Conversion from analog to digital signals approaching

Yesterday, the U.S. House of Representatives defeated a bill that would have delayed the transition of analog television signals to a new digital format until June 12. Regardless, Pagosa Country TV viewers needn’t worry about preparing for the change, whenever it comes.

Monday, the Senate voted to delay the switch from Feb. 17 to June 12, to allow consumers receiving over-the-air signals more time to obtain coupons to apply toward the purchase of a converter box. Until Jan. 5, when a government subsidy program ran out of money, eligible households received two $40 coupons. At last count, there were approximately 2.6 million people still on a waiting list to receive coupons.

A converter box transforms older analog signals to digital — a move mandated by Congress to provide public safety officials more spectrum during emergencies, while also dramatically improving picture and sound clarity. Once the transition is complete, public safety organizations will have immediate access to old TV airwaves.

According to Senate Commerce Chairman John Rockefeller, the country is not ready to make the exchange. In fact, the Nielsen Co. estimates that 6.5 million poor, elderly and rural households relying on antennas are not prepared to receive digital signals.

The Obama Administration supported the delay, but House Republicans blocked it on Wednesday. House Democrats may attempt passage again next week, but if the measure passes, it’ll have to go back to the Senate for further consideration.

Here in the southern Rockies, television signals generally reach consumers via cable, satellite or a free over-the-air translator. As a result, local TV viewers needn’t worry about the switch.

The reason is simple. All cable and satellite providers have automatically made the change for their subscribers, and Low Power, Class A and Translator TV stations are not required to make the move at all.

Therefore, Pagosa Country TV viewers need not worry about coupons or a converter box.
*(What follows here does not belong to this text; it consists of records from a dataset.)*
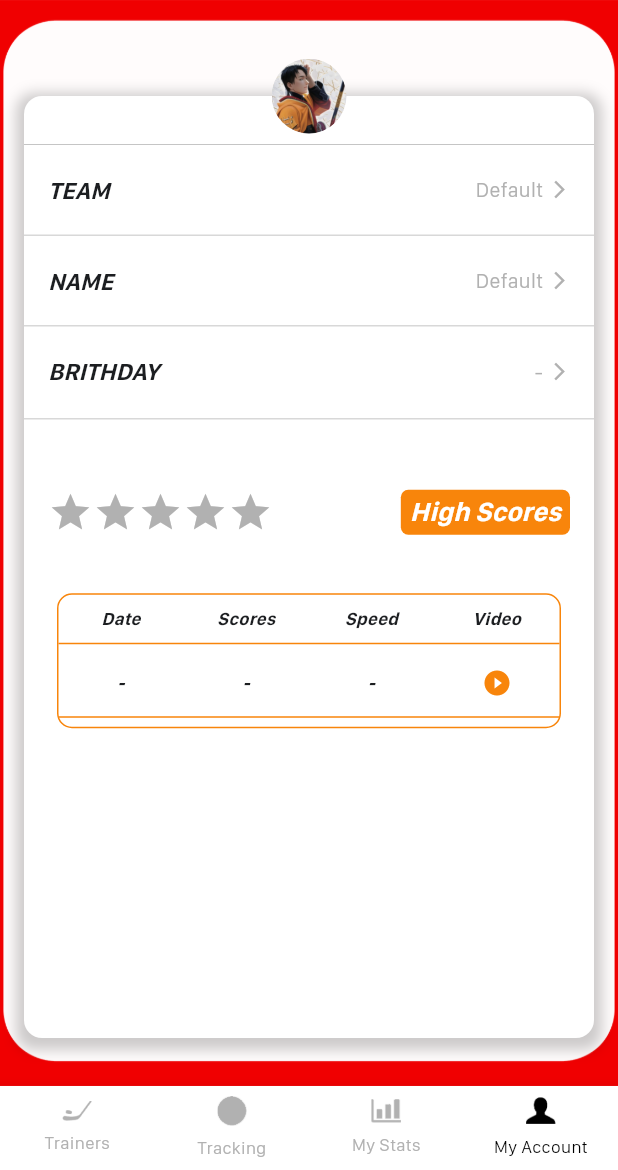
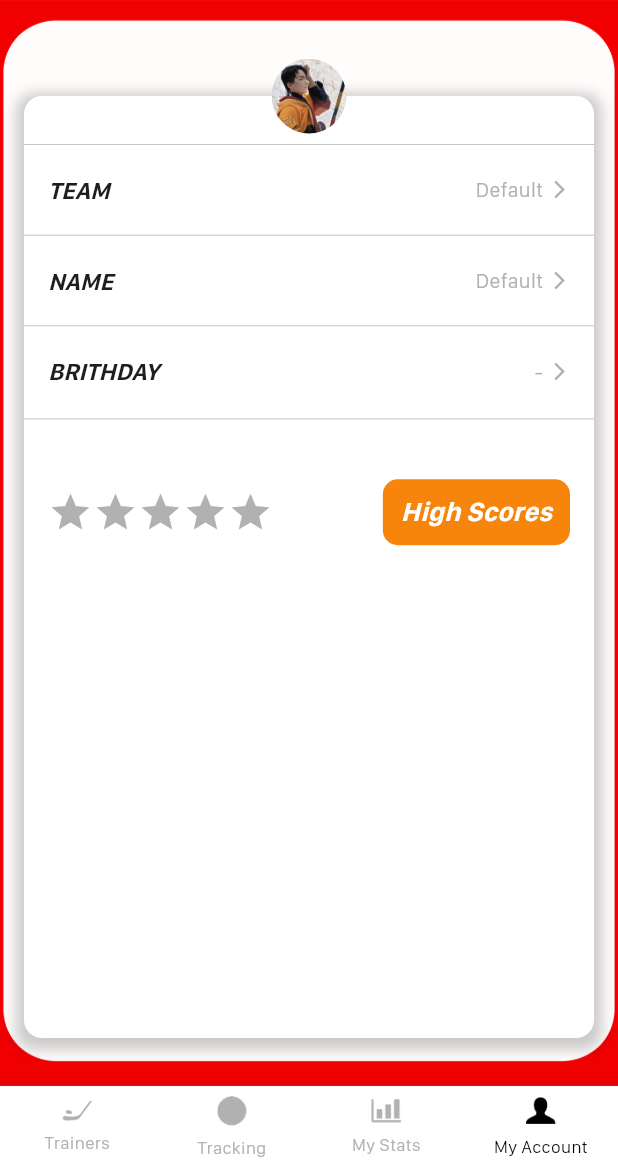
Before and after one commit to TengTeNJ/digitalshoots, a Flutter app: the screen it shows after launch, item 4 of the bottom bar chosen, on a phone screen of 412 x 824 dp, the part 66-1236 px from its top. Run offline on Flutter 3.47's test engine with Material 3 defaults, Android fonts, the phone set to English and light mode, and no system bars; our stand-ins replace camera, date_format, flutter_easyloading, get_it, image_cropper, image_picker and 6 more; missing offline and left inert: device_screen_recorder, flutter_reactive_ble; accounts and stored records are empty.

Commit message:
我的账号页面Hight Scores的时间显示优化

```diff
--- a/lib/controllers/my/my_account_controller.dart
+++ b/lib/controllers/my/my_account_controller.dart
@@ -31,6 +31,7 @@ class MyAccountController extends StatefulWidget {
 
 class _MyAccountControllerState extends State<MyAccountController> {
   late StreamSubscription subscription;
+  bool showTableView = false;
   Gamemodel maxModel = Gamemodel(score: '0', indexString: '1');
   String fileImagePath = '';
   List<String> datas = ['-','-','-'];
@@ -74,7 +75,7 @@ class _MyAccountControllerState extends State<MyAccountController> {
   queryMaxModel() async{
     final _model = await  LocalDataUtil.getHistoryMaxScore();
     maxModel = _model;
-    datas = [_model.createTime,_model.score, _model.speed];
+    datas = [StringUtil.createTimeStringToShowString(_model.createTime),_model.score, _model.speed];
     if(mounted){
       setState(() {
 
@@ -131,16 +132,24 @@ class _MyAccountControllerState extends State<MyAccountController> {
                       )),
                   Container(height: 0.5,color: Constants.baseGreyStyleColor,),
                   SizedBox(height: 32,),
-                  StarsView(starPoint: GameDataUtil.scoreToStar(maxModel.score)),
+                  StarsView(starPoint: GameDataUtil.scoreToStar(maxModel.score),onClick: (){
+                    if(showTableView) {
+                      return;
+                    }
+                    showTableView = true;
+                    setState(() {
+
+                    });
+                  },),
                   SizedBox(height: 24,),
-                  MyTableView(data: datas,playVideo: (){
+                 showTableView ? MyTableView(data: datas,playVideo: (){
                     print('maxModel=${maxModel.path.length}');
                     if(maxModel.path.length > 0){
                       NavigatorUtil.push(Routes.videoplay,arguments: maxModel.path);
                     }else{
                       TTToast.showToast('No video');
                     }
-                  },)
+                  },) :Container()
                 ],
               ),),
             ),
--- a/lib/views/my/my_table_view.dart
+++ b/lib/views/my/my_table_view.dart
@@ -10,7 +10,7 @@ class MyTableView extends StatelessWidget {
   Widget build(BuildContext context) {
     return Container(
       width: Constants.screenWidth(context) - 64 - 12,
-      height: 90,
+      height: 96,
       decoration: BoxDecoration(
           borderRadius: BorderRadius.circular(10),
           border: Border.all(color: Constants.baseStyleColor, width: 1)),
@@ -43,6 +43,7 @@ class MyTableView extends StatelessWidget {
             height: 10,
           ),
           Container(
+            margin: EdgeInsets.only(left: 4,right: 4),
             height: 1,
             color: Constants.baseStyleColor,
           ),
@@ -86,6 +87,7 @@ class MyTableView extends StatelessWidget {
             height: 12,
           ),
           Container(
+            margin: EdgeInsets.only(left: 4,right: 4),
             height: 1,
             color: Constants.baseStyleColor,
           ),
--- a/lib/views/my/stars_view.dart
+++ b/lib/views/my/stars_view.dart
@@ -3,7 +3,8 @@ import 'package:robot/constants/constants.dart';
 
 class StarsView extends StatelessWidget {
   int starPoint = 1; // 几星
-  StarsView({required this.starPoint});
+  Function? onClick;
+  StarsView({required this.starPoint,this.onClick});
 
   @override
   Widget build(BuildContext context) {
@@ -36,14 +37,22 @@ class StarsView extends StatelessWidget {
               ),
             ],
           ),
-          Container(
-            height: 30,
-            decoration: BoxDecoration(
-                borderRadius: BorderRadius.circular(5),
-                color: Constants.baseStyleColor),
-            child: Center(
-              child: Padding(padding: EdgeInsets.all(6),child: Constants.boldWhiteItalicTextWidget('High Scores', 18),),
+          GestureDetector(
+            child: Container(
+              height: 44,
+              decoration: BoxDecoration(
+                  borderRadius: BorderRadius.circular(10),
+                  color: Constants.baseStyleColor),
+              child: Center(
+                child: Padding(padding: EdgeInsets.all(12),child: Constants.boldWhiteItalicTextWidget('High Scores', 18),),
+              ),
             ),
+            behavior: HitTestBehavior.opaque,
+            onTap: (){
+              if(onClick != null){
+                onClick!();
+              }
+            },
           )
         ],
       ),
```
Also changed, not shown: lib/utils/string_util.dart (+14 -0 lines).
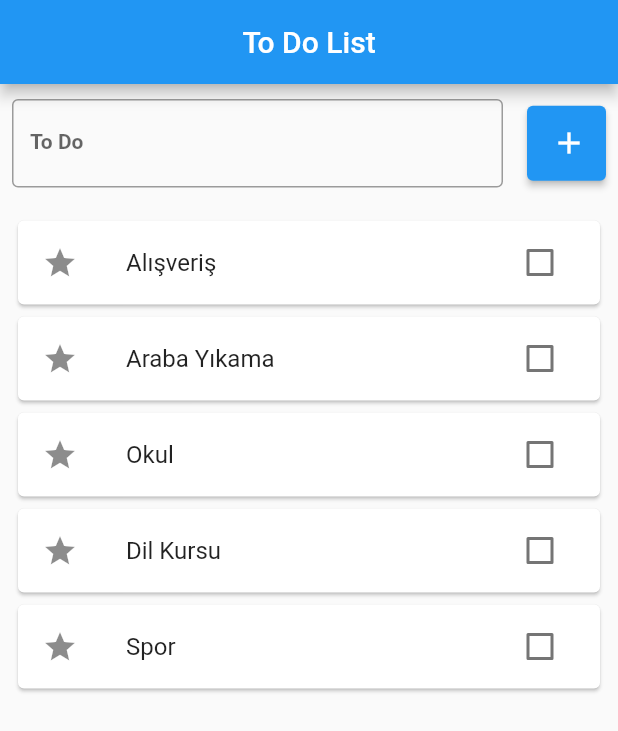
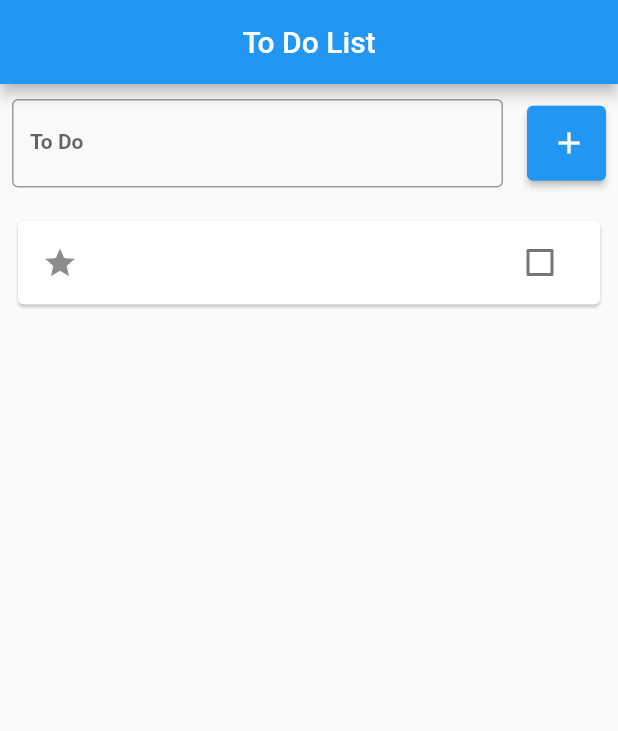
Before and after one commit to hduru/provider_example, a Flutter app: the screen it shows after launch, after a tap on the "add" icon, on a phone screen of 412 x 824 dp. Shown: the top 731 px of the screen. Run offline on Flutter 3.47's test engine with Material 2 defaults, Android fonts, the phone set to English and light mode, and no system bars; our stand-ins replace get_it; Roboto replaces fonts that are missing (OpenSans).

```diff
--- /dev/null
+++ b/lib/locator.dart
@@ -0,0 +1,8 @@
+import 'package:get_it/get_it.dart';
+import 'package:provider_example/viewmodels/todo_vm.dart';
+
+GetIt locator = GetIt.instance;
+
+void setupLocator() {
+  locator.registerLazySingleton(() => TodoViewModel());
+}
--- a/lib/main.dart
+++ b/lib/main.dart
@@ -1,8 +1,18 @@
 import 'package:flutter/material.dart';
+import 'package:provider/provider.dart';
+import 'package:provider_example/locator.dart';
 import 'package:provider_example/ui/home_page.dart';
+import 'package:provider_example/viewmodels/todo_vm.dart';
 
 void main() {
-  runApp(const ProviderExample());
+  setupLocator();
+
+  runApp(
+    ChangeNotifierProvider(
+      create: (context) => locator<TodoViewModel>(),
+      child: const ProviderExample(),
+    ),
+  );
 }
 
 class ProviderExample extends StatelessWidget {
@@ -16,7 +26,7 @@ class ProviderExample extends StatelessWidget {
         primarySwatch: Colors.blue,
       ),
       debugShowCheckedModeBanner: false,
-      home: MyToDoList(),
+      home: const MyToDoList(),
     );
   }
 }
--- a/lib/ui/home_page.dart
+++ b/lib/ui/home_page.dart
@@ -1,29 +1,17 @@
 // ignore_for_file: must_be_immutable
 
 import 'package:flutter/material.dart';
-import 'package:provider_example/models/todo.dart';
+import 'package:provider/provider.dart';
+import 'package:provider_example/viewmodels/todo_vm.dart';
+import 'package:provider_example/widgets/button_widget.dart';
 import 'package:provider_example/widgets/textfield_widget.dart';
+import 'package:provider_example/widgets/todo_listview_widget.dart';
 
 class MyToDoList extends StatelessWidget {
-  MyToDoList({super.key});
-
-  final TextEditingController _controller = TextEditingController();
-  final List<Todo> todolist = [];
+  const MyToDoList({super.key});
 
   @override
   Widget build(BuildContext context) {
-    Todo elm1 = Todo(name: "Alışveriş", status: false);
-    Todo elm2 = Todo(name: "Araba Yıkama", status: false);
-    Todo elm3 = Todo(name: "Okul", status: false);
-    Todo elm4 = Todo(name: "Dil Kursu", status: false);
-    Todo elm5 = Todo(name: "Spor", status: false);
-
-    todolist.add(elm1);
-    todolist.add(elm2);
-    todolist.add(elm3);
-    todolist.add(elm4);
-    todolist.add(elm5);
-
     return Scaffold(
       appBar: AppBar(
         title: const Text("To Do List"),
@@ -31,56 +19,35 @@ class MyToDoList extends StatelessWidget {
         automaticallyImplyLeading: false,
       ),
       body: SafeArea(
-        child: Column(
+        child: Consumer<TodoViewModel>(builder: (context, todoVM, child) {
+          return Column(
             children: [
-            Row(
+              _buildTabbar(todoVM),
+              todoVM.todoList.isEmpty ? const Text("No data") : ToDoListViewWidget(todoVM: todoVM),
+            ],
+          );
+        }),
+      ),
+    );
+  }
+
+  Widget _buildTabbar(TodoViewModel todoVM) {
+    return Row(
       children: [
         Expanded(
           flex: 5,
           child: TextFieldWidget(
             label: "To Do",
-                    controller: _controller,
+            controller: todoVM.controller,
           ),
         ),
         Expanded(
           flex: 1,
-                  child: Padding(
-                    padding: const EdgeInsets.all(8.0),
-                    child: SizedBox(
-                      height: 50,
-                      width: 50,
-                      child: ElevatedButton(
-                        onPressed: () {},
-                        child: const Icon(Icons.add),
-                      ),
-                    ),
+          child: ButtonWidget(
+            onPress: () => todoVM.addTodo(),
           ),
         )
       ],
-            ),
-            Expanded(
-              child: Padding(
-                padding: const EdgeInsets.all(8.0),
-                child: ListView.builder(
-                    itemCount: todolist.length,
-                    itemBuilder: (BuildContext context, int index) {
-                      return Card(
-                        child: ListTile(
-                          leading: const Icon(Icons.star),
-                          title: Text(todolist[index].name),
-                          trailing: Checkbox(
-                              value: todolist[index].status,
-                              onChanged: (value) {
-                                todolist[index].status = value!;
-                              }),
-                        ),
-                      );
-                    }),
-              ),
-            )
-          ],
-        ),
-      ),
     );
   }
 }
--- /dev/null
+++ b/lib/viewmodels/todo_vm.dart
@@ -0,0 +1,26 @@
+import 'package:flutter/cupertino.dart';
+import 'package:provider_example/models/todo.dart';
+
+class TodoViewModel with ChangeNotifier {
+  //Variables
+  final TextEditingController _controller = TextEditingController();
+  final List<Todo> _todoList = [];
+
+  //Getter Methods
+  List<Todo> get todoList => _todoList;
+  TextEditingController get controller => _controller;
+
+  //Setter Methods
+  void addTodo() {
+    Todo t = Todo(name: _controller.text, status: false);
+    _todoList.add(t);
+
+    notifyListeners();
+  }
+
+  void checkedItem(index, value) {
+    _todoList[index].status = value!;
+
+    notifyListeners();
+  }
+}
--- /dev/null
+++ b/lib/widgets/button_widget.dart
@@ -0,0 +1,22 @@
+import 'package:flutter/material.dart';
+
+class ButtonWidget extends StatelessWidget {
+  final VoidCallback onPress;
+
+  const ButtonWidget({super.key, required this.onPress});
+
+  @override
+  Widget build(BuildContext context) {
+    return Padding(
+      padding: const EdgeInsets.all(8.0),
+      child: SizedBox(
+        height: 50,
+        width: 50,
+        child: ElevatedButton(
+          onPressed: onPress,
+          child: const Icon(Icons.add),
+        ),
+      ),
+    );
+  }
+}
--- /dev/null
+++ b/lib/widgets/todo_listview_widget.dart
@@ -0,0 +1,33 @@
+// ignore_for_file: must_be_immutable
+
+import 'package:flutter/material.dart';
+import 'package:provider_example/viewmodels/todo_vm.dart';
+
+class ToDoListViewWidget extends StatelessWidget {
+  TodoViewModel todoVM;
+
+  ToDoListViewWidget({super.key, required this.todoVM});
+
+  @override
+  Widget build(BuildContext context) {
+    return Expanded(
+      child: Padding(
+        padding: const EdgeInsets.all(8.0),
+        child: ListView.builder(
+            itemCount: todoVM.todoList.length,
+            itemBuilder: (BuildContext context, int index) {
+              return Card(
+                child: ListTile(
+                  leading: const Icon(Icons.star),
+                  title: Text(todoVM.todoList[index].name),
+                  trailing: Checkbox(
+                    value: todoVM.todoList[index].status,
+                    onChanged: (value) => todoVM.checkedItem(index, value),
+                  ),
+                ),
+              );
+            }),
+      ),
+    );
+  }
+}
--- a/pubspec.yaml
+++ b/pubspec.yaml
@@ -36,6 +36,10 @@ dependencies:
   # The following adds the Cupertino Icons font to your application.
   # Use with the CupertinoIcons class for iOS style icons.
   cupertino_icons: ^1.0.2
+  get_it: ^7.2.0
+  provider: ^6.0.0
+
+
 
 dev_dependencies:
   flutter_test:
```
Also changed, not shown: pubspec.lock. Lines whose indentation alone changed are shown as unchanged.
Only part-time residents with homes elsewhere in the country — and only those that receive over-the-air TV signals — will need a converter.